The trumpet vine grows vigorously. In warm weather, it puts out aerial rootlets that grab onto every available surface, and eventually expand into heavy woody stems several centimeters in diameter. It grows well on arbors, fences, telephone poles, and trees, although it may dismember them in the process. Ruthless pruning is recommended.[8] Outside of its native range this species has the potential to be invasive, even as far north as New England.[16] The trumpet vine thrives in many places in southern Canada as well.

Away from summer heat, C. radicans is less profuse of flower. A larger-flowered hybrid 'Mme Galen' was introduced about 1889 by the Tagliabue nurserymen of Lainate near Milan.[10]

The form C. radicans f. flava has gained the Royal Horticultural Society's Award of Garden Merit.[5]

A deeper red form "Flamenco" is available.



The plant can cause contact dermatitis.[17]

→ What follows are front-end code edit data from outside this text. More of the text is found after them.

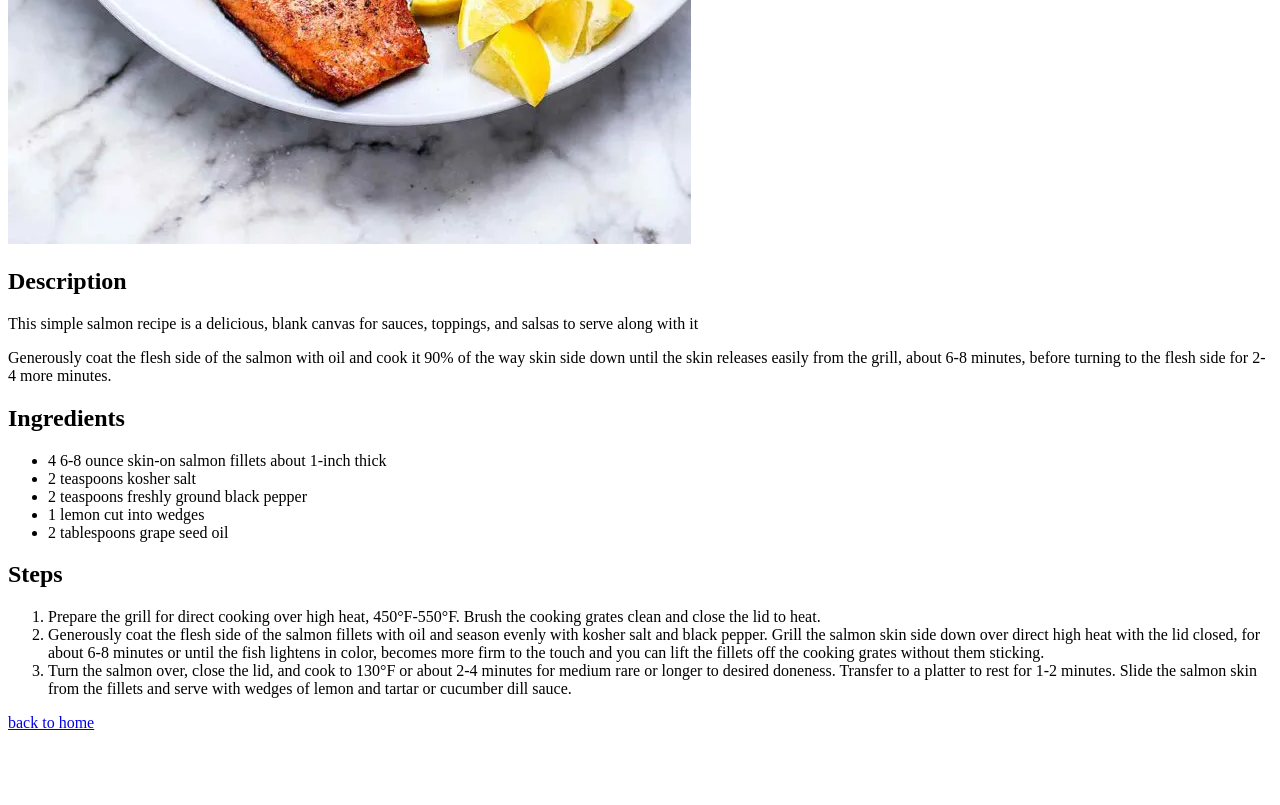
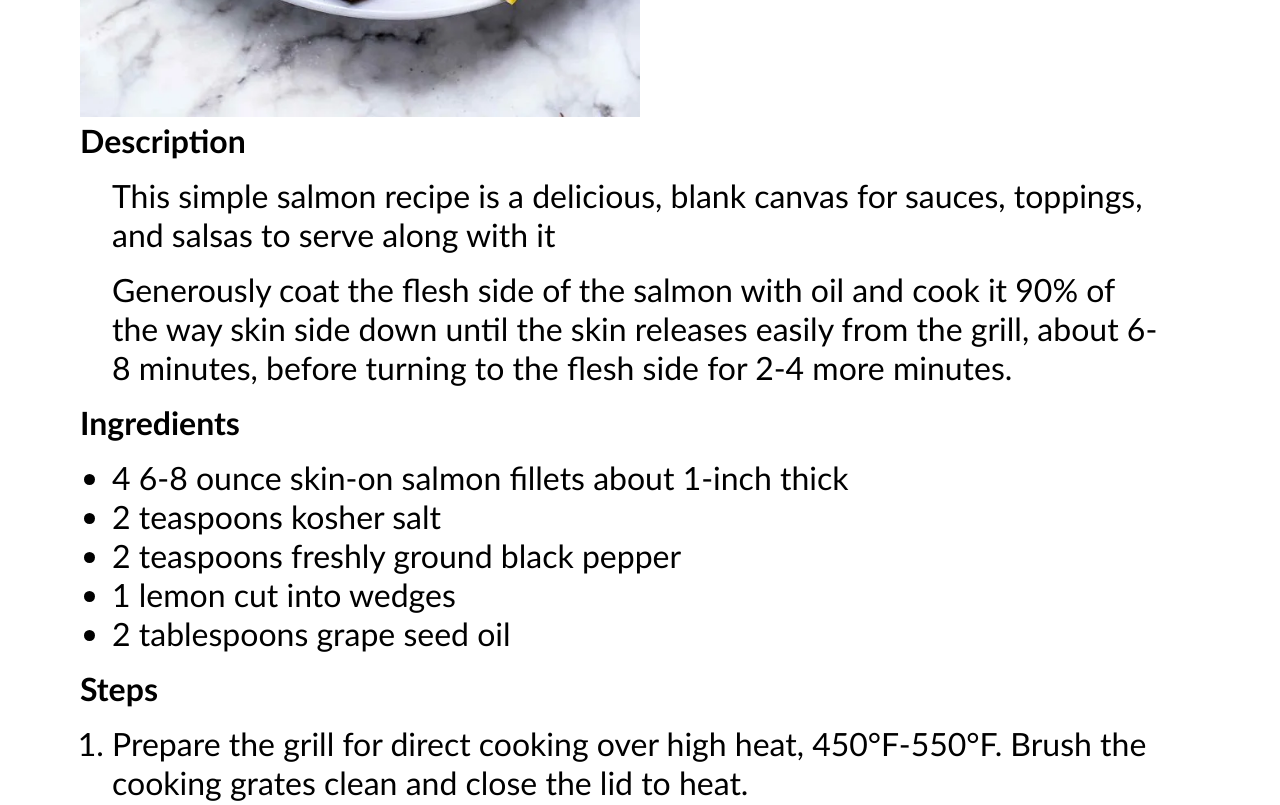
Before and after one commit to ericuxnyc/The-Odin-Project, a plain HTML site: page Foundations/odin-recipes/recipes/grilled-salmon.html in a window 1280 px wide. Shown: the part 860-1665 px from the top of the page. Before the commit the page ends 1600 px from the top, so only its background shows below. Drawn offline with Linux system fonts and the light colour scheme.

Commit message:
👌 IMPROVE: Added CSS to site

```diff
--- /dev/null
+++ b/Foundations/odin-recipes/css/style.css
@@ -0,0 +1,31 @@
+* {
+  margin: 0;
+  padding: 0;
+  box-sizing: border-box;
+  font: size 10px;
+}
+body {
+  margin: 5rem;
+}
+h1 {
+  font-family: "Gill Sans", "Gill Sans MT", Calibri, "Trebuchet MS", sans-serif;
+  font-size: 3rem;
+}
+h2 {
+  font-family: "Gill Sans", "Gill Sans MT", Calibri, "Trebuchet MS", sans-serif;
+  font-size: 2rem;
+}
+a {
+  font-family: "Gill Sans", "Gill Sans MT", Calibri, "Trebuchet MS", sans-serif;
+}
+.ingredients-list,
+.directions,
+.description {
+  font-family: "Gill Sans", "Gill Sans MT", Calibri, "Trebuchet MS", sans-serif;
+  margin: 1rem 2rem;
+  font-size: 2rem;
+}
+img {
+  width: 50%;
+  height: 40%;
+}
--- a/Foundations/odin-recipes/recipes/grilled-salmon.html
+++ b/Foundations/odin-recipes/recipes/grilled-salmon.html
@@ -4,23 +4,24 @@
     <meta charset="UTF-8" />
     <meta http-equiv="X-UA-Compatible" content="IE=edge" />
     <meta name="viewport" content="width=device-width, initial-scale=1.0" />
+    <link rel="stylesheet" href="../css/style.css" />
     <title>Grilled Salmon</title>
   </head>
   <body>
     <h1>Grilled Salmon</h1>
     <img src="../Grilled-Salmon-foodiecrush.com-023-683x1024.jpg.webp" alt="" />
     <h2>Description</h2>
-    <p>
+    <p class="description">
       This simple salmon recipe is a delicious, blank canvas for sauces,
       toppings, and salsas to serve along with it
     </p>
-    <p>
+    <p class="description">
       Generously coat the flesh side of the salmon with oil and cook it 90% of
       the way skin side down until the skin releases easily from the grill,
       about 6-8 minutes, before turning to the flesh side for 2-4 more minutes.
     </p>
     <h2>Ingredients</h2>
-    <ul>
+    <ul class="ingredients-list">
       <li>4 6-8 ounce skin-on salmon fillets about 1-inch thick</li>
       <li>2 teaspoons kosher salt</li>
       <li>2 teaspoons freshly ground black pepper</li>
@@ -28,7 +29,7 @@
       <li>2 tablespoons grape seed oil</li>
     </ul>
     <h2>Steps</h2>
-    <ol>
+    <ol class="directions">
       <li>
         Prepare the grill for direct cooking over high heat, 450°F-550°F. Brush
         the cooking grates clean and close the lid to heat.
```
Also changed, not shown: Foundations/odin-recipes/index.html (+1 -0 lines), Foundations/odin-recipes/recipes/easy-apple-cobbler.html (+5 -4 lines), Foundations/odin-recipes/recipes/quiche.html (+4 -3 lines).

  1. ^ "NatureServe Explorer 2.0".
  2. ^ Campsis radicans (L.) Bureau. Plants of the World Online. Retrieved 12 May 2023.
  3. ^ a b Kew World Checklist of Selected Plant Families
  4. ^ a b "Campsis radicans". Germplasm Resources Information Network. Agricultural Research Service, United States Department of Agriculture. Retrieved 21 December 2017.
  5. ^ a b "RHS Plant Selector - Campsis radicans f. flava". Retrieved 15 April 2020.
  6. ^ John Tveten; Gloria Tveten (5 July 2010). Wildflowers of Houston and Southeast Texas. University of Texas Press. p. 184. ISBN 978-0-292-78687-5.
  7. ^ Dale Mayer (12 November 2010). The Complete Guide to Companion Planting: Everything You Need to Know to Make Your Garden Successful. Atlantic Publishing Company. p. 246. ISBN 978-1-60138-345-7.
  8. ^ a b "Know Your Natives – Trumpet Vine". Arkansas Native Plant Society. 17 September 2022.
  9. ^ a b "Trumpet Creeper (Campsis radicans)".
  10. ^ a b Alice M. Coats, Garden Shrubs and Their Histories (1964) 1992, s.v. "Campsis".
  11. ^ Harrison, Lorraine (2012). RHS Latin for gardeners. United Kingdom: Mitchell Beazley. p. 224. ISBN 9781845337315.
  12. ^ "Campsis radicans - Plant Finder". Retrieved 2021-12-22.
  13. ^ Biota of North America Program, 2013 county distribution map
  14. ^ "Campsis radicans (Cow-itch, Cow Vine, Devil's Shoestring, Foxglove Vine, Hellvine, Trumpet Creeper, Trumpet Vine) | North Carolina Extension Gardener Plant Toolbox". Retrieved 2021-12-22.
  15. ^ Robinson, Gaden S.; Ackery, Phillip R.; Kitching, Ian; Beccaloni, George W.; Hernández, Luis M. (2023). "HOSTS - The Hostplants and Caterpillars Database at the Natural History Museum". doi:10.5519/havt50xw.
  16. ^ "Campsis radicans (trumpet-creeper): Go Botany".
  17. ^ "USDA Plants Database".